START Dataset records

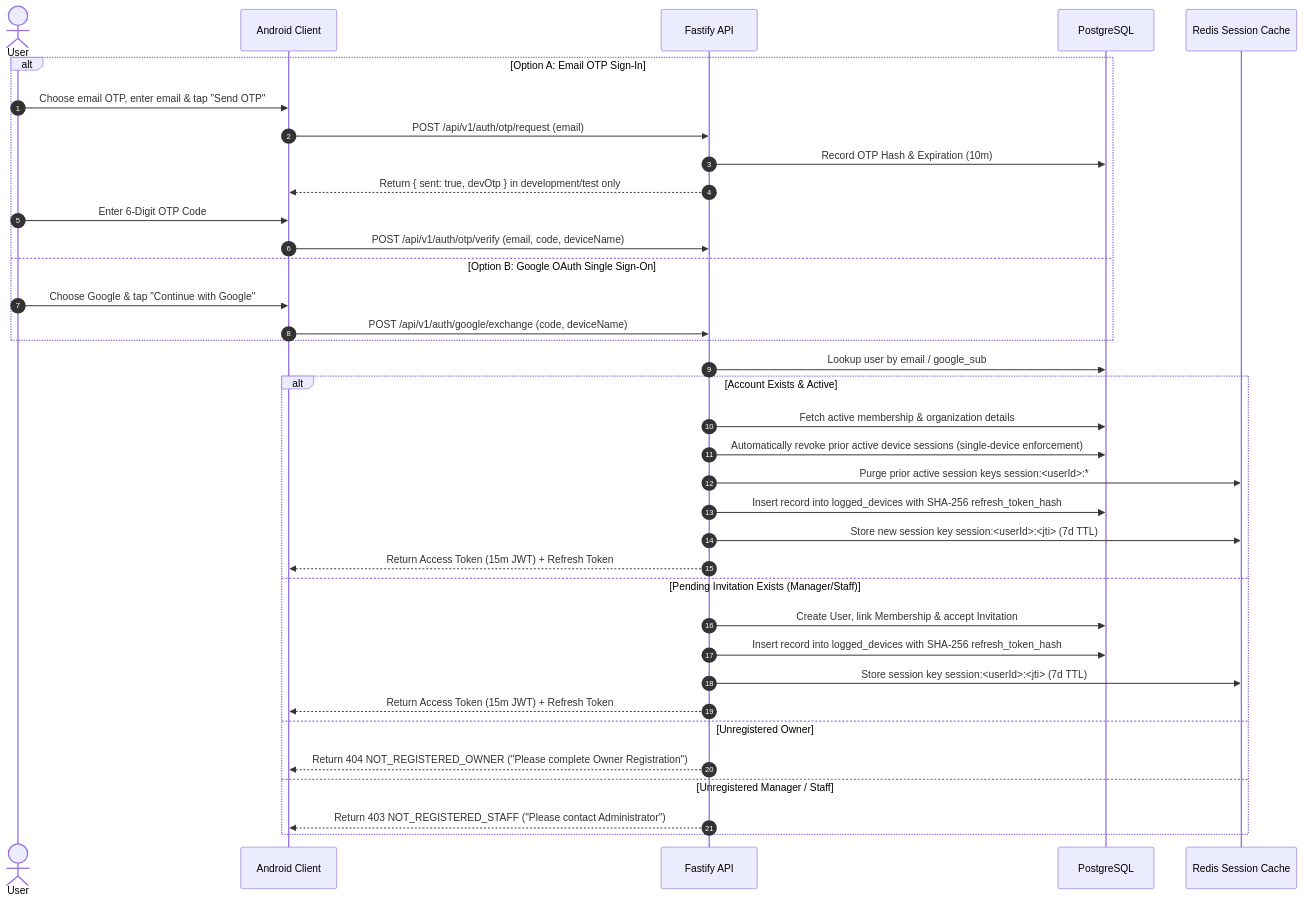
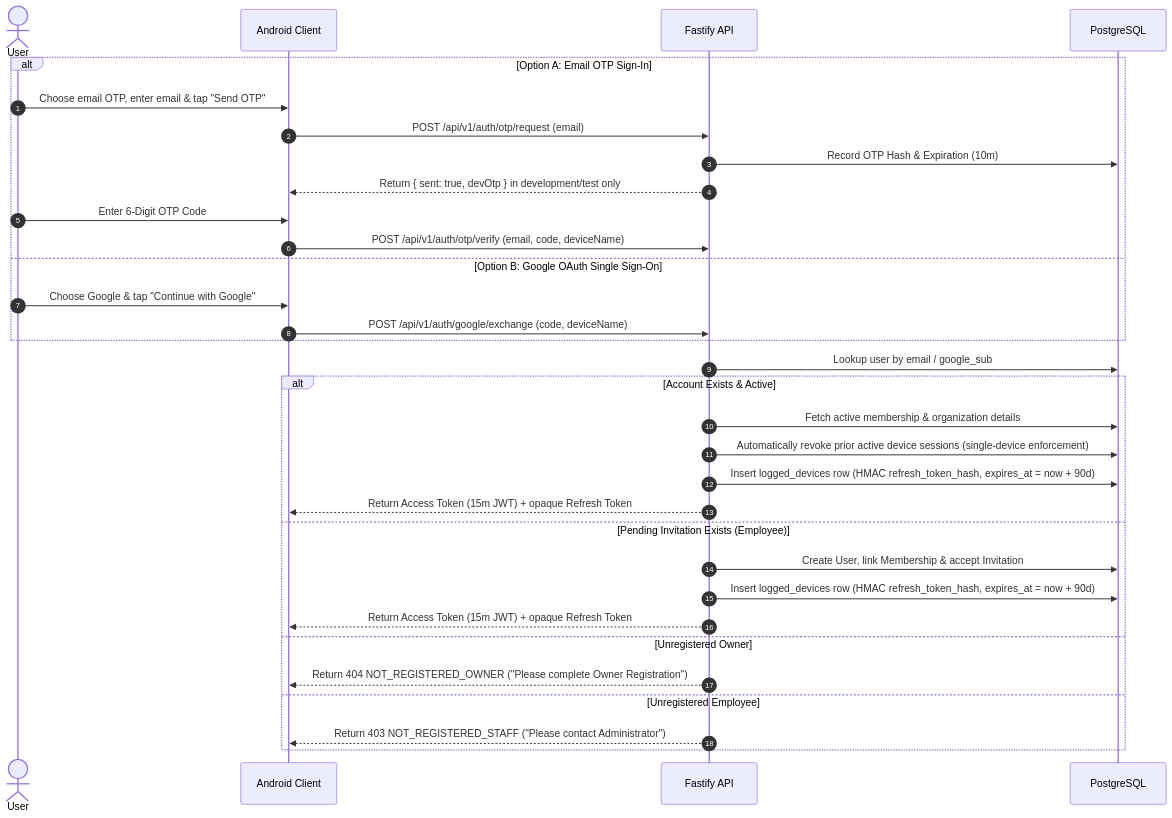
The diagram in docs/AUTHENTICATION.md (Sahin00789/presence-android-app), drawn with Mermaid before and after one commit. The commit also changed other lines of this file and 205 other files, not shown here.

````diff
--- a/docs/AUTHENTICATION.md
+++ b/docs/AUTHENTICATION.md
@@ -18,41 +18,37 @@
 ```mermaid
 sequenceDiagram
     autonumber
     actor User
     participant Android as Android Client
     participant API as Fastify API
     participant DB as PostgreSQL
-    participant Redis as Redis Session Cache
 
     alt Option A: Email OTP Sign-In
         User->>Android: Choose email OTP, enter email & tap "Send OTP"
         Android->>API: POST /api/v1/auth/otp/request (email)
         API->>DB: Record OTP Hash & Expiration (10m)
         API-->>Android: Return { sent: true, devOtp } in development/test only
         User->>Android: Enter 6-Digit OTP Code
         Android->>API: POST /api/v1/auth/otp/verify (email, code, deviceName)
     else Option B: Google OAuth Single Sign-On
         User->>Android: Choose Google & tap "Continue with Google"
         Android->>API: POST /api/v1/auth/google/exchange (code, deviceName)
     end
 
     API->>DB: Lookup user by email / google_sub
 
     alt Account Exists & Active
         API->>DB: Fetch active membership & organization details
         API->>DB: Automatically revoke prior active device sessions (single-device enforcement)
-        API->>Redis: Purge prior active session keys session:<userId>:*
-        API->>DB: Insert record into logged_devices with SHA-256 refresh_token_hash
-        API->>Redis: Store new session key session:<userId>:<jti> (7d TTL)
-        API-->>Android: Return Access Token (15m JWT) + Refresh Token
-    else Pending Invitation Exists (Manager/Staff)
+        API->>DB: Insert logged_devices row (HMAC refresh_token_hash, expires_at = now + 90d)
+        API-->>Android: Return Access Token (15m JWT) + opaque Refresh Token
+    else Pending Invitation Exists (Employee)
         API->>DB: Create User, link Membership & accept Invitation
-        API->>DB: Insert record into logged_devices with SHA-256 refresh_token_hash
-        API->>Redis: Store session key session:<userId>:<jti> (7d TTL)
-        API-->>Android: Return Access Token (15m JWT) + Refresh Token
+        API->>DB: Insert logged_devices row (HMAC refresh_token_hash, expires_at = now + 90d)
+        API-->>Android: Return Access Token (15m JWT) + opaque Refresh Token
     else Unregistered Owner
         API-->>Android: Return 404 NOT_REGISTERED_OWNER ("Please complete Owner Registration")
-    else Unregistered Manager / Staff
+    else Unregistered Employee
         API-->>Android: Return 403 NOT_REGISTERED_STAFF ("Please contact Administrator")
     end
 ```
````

END Dataset records

## Task goal
Lines with "Exists": find them in the data and copy each one.

## Result of the exercise
     alt Account Exists & Active
-    else Pending Invitation Exists (Manager/Staff)
+    else Pending Invitation Exists (Employee)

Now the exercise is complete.